Student rates

Mixed expert opinion on changes to NS student immigration program

International students raise their hands if they have already worked more than six months in Nova Scotia before being disqualified from the Nova Scotia Experience: Express Entry program because they graduated from another province. (Pat Callaghan/CBC – image credit)

Nova Scotia immigration experts have mixed views on how changes to an accelerated program for international students will affect immigration overall.

Last week, the province barred students who have studied outside the province from applying to the Experience Nova Scotia: Express Entry (NSEEE) immigration stream.

It came as a shock to hundreds of international students who had already moved to Nova Scotia and worked for months to meet the program’s one-year employment goal.
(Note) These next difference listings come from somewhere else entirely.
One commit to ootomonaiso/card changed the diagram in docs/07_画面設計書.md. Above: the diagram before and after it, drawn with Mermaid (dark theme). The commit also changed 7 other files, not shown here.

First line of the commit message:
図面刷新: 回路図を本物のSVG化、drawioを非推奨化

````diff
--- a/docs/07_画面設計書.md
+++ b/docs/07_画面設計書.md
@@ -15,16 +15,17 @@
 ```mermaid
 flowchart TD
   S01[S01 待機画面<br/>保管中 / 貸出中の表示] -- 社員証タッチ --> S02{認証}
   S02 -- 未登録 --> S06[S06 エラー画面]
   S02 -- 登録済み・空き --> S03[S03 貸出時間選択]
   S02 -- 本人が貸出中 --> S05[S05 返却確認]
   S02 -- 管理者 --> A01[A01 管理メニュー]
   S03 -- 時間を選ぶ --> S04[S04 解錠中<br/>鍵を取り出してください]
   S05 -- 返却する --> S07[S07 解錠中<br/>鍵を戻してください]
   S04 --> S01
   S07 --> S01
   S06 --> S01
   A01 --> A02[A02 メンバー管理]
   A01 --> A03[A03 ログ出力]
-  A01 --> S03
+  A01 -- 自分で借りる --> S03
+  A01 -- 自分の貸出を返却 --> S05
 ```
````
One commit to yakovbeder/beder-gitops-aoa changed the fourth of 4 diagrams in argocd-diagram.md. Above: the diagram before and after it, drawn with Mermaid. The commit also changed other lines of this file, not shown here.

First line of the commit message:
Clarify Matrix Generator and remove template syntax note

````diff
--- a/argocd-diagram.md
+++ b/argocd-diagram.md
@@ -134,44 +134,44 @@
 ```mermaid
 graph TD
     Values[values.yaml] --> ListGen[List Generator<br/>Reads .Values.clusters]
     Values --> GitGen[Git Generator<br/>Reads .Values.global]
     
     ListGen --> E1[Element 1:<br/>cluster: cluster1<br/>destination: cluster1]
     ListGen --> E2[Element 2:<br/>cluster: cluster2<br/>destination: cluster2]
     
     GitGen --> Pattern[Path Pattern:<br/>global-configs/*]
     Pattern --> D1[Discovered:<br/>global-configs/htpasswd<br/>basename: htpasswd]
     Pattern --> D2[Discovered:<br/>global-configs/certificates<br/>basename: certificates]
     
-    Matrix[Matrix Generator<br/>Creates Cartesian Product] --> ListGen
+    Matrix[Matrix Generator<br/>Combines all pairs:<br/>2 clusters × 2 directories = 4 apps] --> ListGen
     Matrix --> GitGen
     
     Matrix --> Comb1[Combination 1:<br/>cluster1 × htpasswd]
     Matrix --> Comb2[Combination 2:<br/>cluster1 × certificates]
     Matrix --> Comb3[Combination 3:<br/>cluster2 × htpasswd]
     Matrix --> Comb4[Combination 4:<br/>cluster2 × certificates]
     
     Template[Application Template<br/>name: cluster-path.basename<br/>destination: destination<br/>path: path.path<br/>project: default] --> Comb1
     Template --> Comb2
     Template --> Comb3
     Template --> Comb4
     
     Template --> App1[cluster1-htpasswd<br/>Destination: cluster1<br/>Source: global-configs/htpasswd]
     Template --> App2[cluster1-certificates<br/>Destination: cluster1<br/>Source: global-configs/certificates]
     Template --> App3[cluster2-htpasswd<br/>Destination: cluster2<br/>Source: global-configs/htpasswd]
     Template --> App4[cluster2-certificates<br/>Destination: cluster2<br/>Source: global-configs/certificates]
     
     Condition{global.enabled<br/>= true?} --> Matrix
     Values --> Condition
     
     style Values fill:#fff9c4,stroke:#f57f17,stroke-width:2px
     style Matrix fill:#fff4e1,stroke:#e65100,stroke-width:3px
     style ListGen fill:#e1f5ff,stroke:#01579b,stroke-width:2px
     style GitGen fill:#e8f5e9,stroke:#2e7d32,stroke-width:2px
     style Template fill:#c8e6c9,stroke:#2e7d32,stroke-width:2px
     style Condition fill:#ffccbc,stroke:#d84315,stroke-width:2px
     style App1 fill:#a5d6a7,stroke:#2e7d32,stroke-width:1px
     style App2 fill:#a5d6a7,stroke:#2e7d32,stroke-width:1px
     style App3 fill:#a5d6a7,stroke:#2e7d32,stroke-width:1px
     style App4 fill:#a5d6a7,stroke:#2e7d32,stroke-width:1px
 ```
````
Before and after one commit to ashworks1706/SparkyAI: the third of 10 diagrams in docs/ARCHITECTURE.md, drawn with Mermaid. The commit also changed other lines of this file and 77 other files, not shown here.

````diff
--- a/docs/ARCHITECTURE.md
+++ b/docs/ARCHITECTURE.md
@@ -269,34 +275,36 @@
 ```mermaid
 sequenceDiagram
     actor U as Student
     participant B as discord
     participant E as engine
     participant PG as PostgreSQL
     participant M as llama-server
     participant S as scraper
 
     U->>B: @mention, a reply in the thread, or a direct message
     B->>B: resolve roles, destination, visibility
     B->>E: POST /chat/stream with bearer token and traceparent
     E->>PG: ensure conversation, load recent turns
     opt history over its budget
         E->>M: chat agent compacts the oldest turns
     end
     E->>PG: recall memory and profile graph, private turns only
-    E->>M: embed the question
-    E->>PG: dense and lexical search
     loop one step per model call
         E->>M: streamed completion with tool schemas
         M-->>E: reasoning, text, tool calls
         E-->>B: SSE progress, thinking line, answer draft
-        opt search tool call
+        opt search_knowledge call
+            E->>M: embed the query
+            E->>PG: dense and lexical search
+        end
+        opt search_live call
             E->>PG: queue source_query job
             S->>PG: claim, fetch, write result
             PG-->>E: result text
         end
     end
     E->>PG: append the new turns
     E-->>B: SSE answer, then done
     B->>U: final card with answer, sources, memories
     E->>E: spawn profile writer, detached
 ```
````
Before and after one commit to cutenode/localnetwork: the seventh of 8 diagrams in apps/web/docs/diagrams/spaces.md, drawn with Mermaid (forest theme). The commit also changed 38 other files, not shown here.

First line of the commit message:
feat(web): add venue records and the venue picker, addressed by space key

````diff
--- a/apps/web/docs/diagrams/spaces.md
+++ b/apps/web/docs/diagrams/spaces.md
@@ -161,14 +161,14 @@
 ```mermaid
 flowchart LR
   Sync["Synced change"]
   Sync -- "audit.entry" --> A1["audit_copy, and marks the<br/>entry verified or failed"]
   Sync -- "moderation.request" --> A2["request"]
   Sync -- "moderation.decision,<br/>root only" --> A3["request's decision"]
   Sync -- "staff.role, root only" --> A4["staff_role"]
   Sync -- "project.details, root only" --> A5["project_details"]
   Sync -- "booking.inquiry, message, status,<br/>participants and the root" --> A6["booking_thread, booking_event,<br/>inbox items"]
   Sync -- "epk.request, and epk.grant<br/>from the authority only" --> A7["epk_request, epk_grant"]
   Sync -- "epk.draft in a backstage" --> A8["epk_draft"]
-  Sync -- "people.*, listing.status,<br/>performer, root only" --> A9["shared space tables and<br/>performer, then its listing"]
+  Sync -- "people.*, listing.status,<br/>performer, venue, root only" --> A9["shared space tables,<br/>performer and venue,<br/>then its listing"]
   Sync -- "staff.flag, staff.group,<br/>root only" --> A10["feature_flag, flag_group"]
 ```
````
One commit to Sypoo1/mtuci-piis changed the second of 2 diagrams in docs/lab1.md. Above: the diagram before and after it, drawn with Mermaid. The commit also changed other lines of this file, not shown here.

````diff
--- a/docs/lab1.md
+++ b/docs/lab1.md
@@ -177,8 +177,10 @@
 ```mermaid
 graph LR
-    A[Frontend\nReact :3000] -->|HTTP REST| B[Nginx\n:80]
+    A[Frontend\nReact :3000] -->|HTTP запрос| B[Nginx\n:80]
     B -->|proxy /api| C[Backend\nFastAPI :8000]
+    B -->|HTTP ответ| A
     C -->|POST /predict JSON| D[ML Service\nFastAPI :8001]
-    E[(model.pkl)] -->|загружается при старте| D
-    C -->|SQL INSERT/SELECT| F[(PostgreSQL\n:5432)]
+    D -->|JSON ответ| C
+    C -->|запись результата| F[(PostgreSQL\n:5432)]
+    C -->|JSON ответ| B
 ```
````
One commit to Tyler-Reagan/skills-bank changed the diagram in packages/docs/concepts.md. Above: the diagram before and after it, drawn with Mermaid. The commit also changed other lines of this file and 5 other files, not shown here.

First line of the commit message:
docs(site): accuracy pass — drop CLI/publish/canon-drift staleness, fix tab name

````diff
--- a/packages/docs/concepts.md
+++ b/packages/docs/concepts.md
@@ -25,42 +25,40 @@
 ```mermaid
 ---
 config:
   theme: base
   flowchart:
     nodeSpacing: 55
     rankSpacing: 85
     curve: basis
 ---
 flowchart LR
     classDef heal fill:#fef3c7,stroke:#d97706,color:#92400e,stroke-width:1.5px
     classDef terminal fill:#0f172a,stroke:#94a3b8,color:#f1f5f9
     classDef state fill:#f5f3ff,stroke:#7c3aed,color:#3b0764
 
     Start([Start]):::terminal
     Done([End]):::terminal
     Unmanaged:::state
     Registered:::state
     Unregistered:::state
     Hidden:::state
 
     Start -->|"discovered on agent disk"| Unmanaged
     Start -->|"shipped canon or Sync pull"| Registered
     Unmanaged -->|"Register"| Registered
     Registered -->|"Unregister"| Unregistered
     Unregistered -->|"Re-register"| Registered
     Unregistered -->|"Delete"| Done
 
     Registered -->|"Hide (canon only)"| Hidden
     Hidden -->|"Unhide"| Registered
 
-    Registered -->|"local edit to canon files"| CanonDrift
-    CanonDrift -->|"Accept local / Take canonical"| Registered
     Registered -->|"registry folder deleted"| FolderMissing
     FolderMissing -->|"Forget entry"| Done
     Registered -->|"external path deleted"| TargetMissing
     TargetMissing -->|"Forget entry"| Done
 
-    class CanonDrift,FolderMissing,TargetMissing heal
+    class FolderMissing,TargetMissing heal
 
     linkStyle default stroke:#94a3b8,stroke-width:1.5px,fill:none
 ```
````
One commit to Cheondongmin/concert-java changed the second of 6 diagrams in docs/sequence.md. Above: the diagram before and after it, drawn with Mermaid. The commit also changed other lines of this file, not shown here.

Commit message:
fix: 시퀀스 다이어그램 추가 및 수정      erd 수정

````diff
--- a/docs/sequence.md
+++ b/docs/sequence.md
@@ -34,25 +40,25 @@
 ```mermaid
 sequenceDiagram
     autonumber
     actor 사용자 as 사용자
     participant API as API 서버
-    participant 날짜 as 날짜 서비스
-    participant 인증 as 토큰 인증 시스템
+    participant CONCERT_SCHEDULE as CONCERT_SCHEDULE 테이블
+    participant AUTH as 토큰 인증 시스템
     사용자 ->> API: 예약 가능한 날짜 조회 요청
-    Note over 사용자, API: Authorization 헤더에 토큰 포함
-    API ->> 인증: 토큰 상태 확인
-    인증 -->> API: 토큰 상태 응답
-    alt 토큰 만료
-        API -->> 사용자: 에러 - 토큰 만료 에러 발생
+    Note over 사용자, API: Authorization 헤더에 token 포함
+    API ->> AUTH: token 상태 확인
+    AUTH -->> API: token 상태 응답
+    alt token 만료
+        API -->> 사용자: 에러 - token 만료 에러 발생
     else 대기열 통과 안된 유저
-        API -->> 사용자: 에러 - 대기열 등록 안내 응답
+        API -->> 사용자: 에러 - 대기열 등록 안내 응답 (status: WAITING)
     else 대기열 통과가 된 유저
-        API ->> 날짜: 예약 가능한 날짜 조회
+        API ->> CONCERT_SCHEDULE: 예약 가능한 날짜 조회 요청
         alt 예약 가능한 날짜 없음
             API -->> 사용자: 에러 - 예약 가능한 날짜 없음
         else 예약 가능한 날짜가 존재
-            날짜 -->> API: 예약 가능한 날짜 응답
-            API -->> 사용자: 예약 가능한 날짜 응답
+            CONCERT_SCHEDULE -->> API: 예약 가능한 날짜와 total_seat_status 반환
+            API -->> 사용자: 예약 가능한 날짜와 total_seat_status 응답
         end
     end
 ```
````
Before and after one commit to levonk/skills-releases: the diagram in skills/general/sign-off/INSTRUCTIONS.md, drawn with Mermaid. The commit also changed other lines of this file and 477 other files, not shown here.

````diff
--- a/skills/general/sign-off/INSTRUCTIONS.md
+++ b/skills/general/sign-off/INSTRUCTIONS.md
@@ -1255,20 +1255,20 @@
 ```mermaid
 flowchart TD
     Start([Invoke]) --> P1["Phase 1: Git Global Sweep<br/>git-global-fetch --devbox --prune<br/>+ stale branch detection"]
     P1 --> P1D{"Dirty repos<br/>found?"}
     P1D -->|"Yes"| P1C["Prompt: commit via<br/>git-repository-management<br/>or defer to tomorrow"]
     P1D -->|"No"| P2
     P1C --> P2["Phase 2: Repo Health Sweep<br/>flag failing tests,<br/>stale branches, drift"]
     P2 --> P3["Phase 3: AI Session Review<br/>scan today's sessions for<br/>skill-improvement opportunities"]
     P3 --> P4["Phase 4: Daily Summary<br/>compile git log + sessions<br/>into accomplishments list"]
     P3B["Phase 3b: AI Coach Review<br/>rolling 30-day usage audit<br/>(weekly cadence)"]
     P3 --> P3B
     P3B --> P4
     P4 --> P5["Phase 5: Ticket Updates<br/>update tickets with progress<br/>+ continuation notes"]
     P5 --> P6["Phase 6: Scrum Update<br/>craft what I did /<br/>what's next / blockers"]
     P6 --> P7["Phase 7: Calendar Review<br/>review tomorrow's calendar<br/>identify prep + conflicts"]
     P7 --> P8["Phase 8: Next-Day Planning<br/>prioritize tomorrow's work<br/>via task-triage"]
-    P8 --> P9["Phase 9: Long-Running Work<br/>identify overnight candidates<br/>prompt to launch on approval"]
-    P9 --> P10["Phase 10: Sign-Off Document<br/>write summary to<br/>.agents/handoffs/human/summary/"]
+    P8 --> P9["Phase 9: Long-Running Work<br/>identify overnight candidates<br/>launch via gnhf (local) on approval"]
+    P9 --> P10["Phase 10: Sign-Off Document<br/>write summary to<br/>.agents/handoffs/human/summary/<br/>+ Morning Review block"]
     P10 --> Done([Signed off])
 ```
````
It offered the possibility of applying for permanent residence after 12 months instead of the usual two years.

“People came here knowing this program was available to them,” said Elizabeth Wozniak of North Star Immigration Law in Halifax. “Having this program taken away halfway through doesn’t feel fair at all.”

On Thursday, Minister of Labour, Skills and Immigration Jill Balser announced a record increase in the federal government’s Nova Scotia immigration allowance – 400 new seats for the Provincial Nominee Program and 1,173 additional spaces under the Atlantic Immigration Program.

Wozniak thinks restricting the NSEEE could make it harder to fill these new positions.

Another raffle for students

“The changes to this program…are really going to make it the least attractive of the immigration programs, whereas in the past it was one of the most popular,” she said. declared.

But an immigration lawyer in Bridgewater thinks Nova Scotia officials will still be able to fill the province’s expanded allocation.

“I don’t recall them ever falling below their quotas or allocations, so I expect them to get there,” McInnes Cooper’s David Nurse said.

Nurse says the best Canadian immigrant students earn master’s and doctoral degrees and usually find work immediately in their chosen fields.

He says students in Nova Scotia’s immigration streams play an important role in local labor markets while improving their language and job skills.

“They enrich the labor market. They are contributing here in Nova Scotia,” he said.

Support for a former working student

Samual Shaji came to Nova Scotia from southern India to study.

He graduated with a degree in Environmental Science from Cape Breton University in 2020.

Then he got a job managing a McDonald’s restaurant in Bedford and was able to apply for permanent residency after 12 months thanks to the NSEEE.

But Shaji says many international students in Nova Scotia aren’t so lucky.

He says it’s hard to get restaurant jobs in smaller communities like Sydney and Antigonish, and that lack of experience means students from elsewhere are often hired first after graduation. .

“There’s a McDonalds and a Tim Horton’s on every street in Toronto or Edmonton, so they have more experience doing that job,” Shaji said, “employers tend to hire them.”

“They know the Nova Scotia market”

“A lot of international students move from county to county because they can’t find any jobs that will help them with immigration,” he said.

While Shaji sympathizes with the struggle of all international students in Canada, he believes focusing the fast track on Nova Scotia students will encourage more graduates to stay.

He says familiarity with the local economy allows for greater success in opening businesses such as restaurants and grocery stores.

“Nova Scotia graduates know Nova Scotia and Nova Scotia’s needs best,” Shaji said. “They know the Nova Scotia market.”